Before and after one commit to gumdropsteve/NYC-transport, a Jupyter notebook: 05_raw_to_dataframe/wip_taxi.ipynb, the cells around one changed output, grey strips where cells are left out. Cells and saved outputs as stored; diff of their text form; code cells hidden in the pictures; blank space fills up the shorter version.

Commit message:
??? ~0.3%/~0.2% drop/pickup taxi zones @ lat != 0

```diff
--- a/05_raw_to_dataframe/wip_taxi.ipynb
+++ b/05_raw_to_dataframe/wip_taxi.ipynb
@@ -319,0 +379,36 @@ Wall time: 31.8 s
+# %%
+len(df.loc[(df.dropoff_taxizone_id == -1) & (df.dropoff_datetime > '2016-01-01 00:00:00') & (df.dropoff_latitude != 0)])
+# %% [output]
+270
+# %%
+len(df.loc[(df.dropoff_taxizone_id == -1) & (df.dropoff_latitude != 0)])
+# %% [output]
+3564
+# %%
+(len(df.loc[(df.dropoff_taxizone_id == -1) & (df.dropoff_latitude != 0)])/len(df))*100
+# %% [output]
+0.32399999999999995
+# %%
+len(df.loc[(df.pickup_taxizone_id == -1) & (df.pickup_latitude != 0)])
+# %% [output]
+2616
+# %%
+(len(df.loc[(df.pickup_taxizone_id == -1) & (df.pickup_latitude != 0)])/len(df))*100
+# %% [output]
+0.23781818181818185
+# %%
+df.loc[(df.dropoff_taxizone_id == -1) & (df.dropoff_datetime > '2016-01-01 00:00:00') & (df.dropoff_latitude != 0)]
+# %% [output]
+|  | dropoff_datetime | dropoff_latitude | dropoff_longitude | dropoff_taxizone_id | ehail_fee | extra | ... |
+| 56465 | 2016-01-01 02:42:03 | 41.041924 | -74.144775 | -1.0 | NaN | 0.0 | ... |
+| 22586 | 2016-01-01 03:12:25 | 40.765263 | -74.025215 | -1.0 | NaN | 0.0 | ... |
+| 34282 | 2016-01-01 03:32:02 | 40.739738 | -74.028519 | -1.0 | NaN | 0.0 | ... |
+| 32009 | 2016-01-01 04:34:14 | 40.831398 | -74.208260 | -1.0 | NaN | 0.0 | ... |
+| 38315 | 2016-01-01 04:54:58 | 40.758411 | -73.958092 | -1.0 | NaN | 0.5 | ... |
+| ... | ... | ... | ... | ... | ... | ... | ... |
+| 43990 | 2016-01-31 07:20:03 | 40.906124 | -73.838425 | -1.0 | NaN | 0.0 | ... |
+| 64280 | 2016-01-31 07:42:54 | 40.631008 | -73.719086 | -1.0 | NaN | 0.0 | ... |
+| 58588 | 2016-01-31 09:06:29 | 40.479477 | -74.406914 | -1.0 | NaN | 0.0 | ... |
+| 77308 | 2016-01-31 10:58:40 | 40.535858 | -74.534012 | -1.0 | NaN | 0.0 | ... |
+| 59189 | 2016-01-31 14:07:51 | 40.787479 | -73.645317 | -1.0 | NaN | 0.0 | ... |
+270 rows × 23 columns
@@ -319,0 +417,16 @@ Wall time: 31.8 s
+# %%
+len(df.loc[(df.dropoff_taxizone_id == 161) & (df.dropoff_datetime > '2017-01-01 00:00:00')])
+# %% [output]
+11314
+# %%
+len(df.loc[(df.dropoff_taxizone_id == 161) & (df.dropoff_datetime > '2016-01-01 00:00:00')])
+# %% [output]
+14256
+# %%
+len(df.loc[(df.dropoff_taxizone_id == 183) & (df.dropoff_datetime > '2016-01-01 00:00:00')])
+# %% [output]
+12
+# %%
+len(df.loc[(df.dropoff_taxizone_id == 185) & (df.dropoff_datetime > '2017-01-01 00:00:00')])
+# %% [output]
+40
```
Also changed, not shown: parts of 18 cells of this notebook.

What the task requires: Return all lines of the material above in which the word "ipynb" occurs.

Task output:
Before and after one commit to gumdropsteve/NYC-transport, a Jupyter notebook: 05_raw_to_dataframe/wip_taxi.ipynb, the cells around one changed output, grey strips where cells are left out. Cells and saved outputs as stored; diff of their text form; code cells hidden in the pictures; blank space fills up the shorter version.
--- a/05_raw_to_dataframe/wip_taxi.ipynb
+++ b/05_raw_to_dataframe/wip_taxi.ipynb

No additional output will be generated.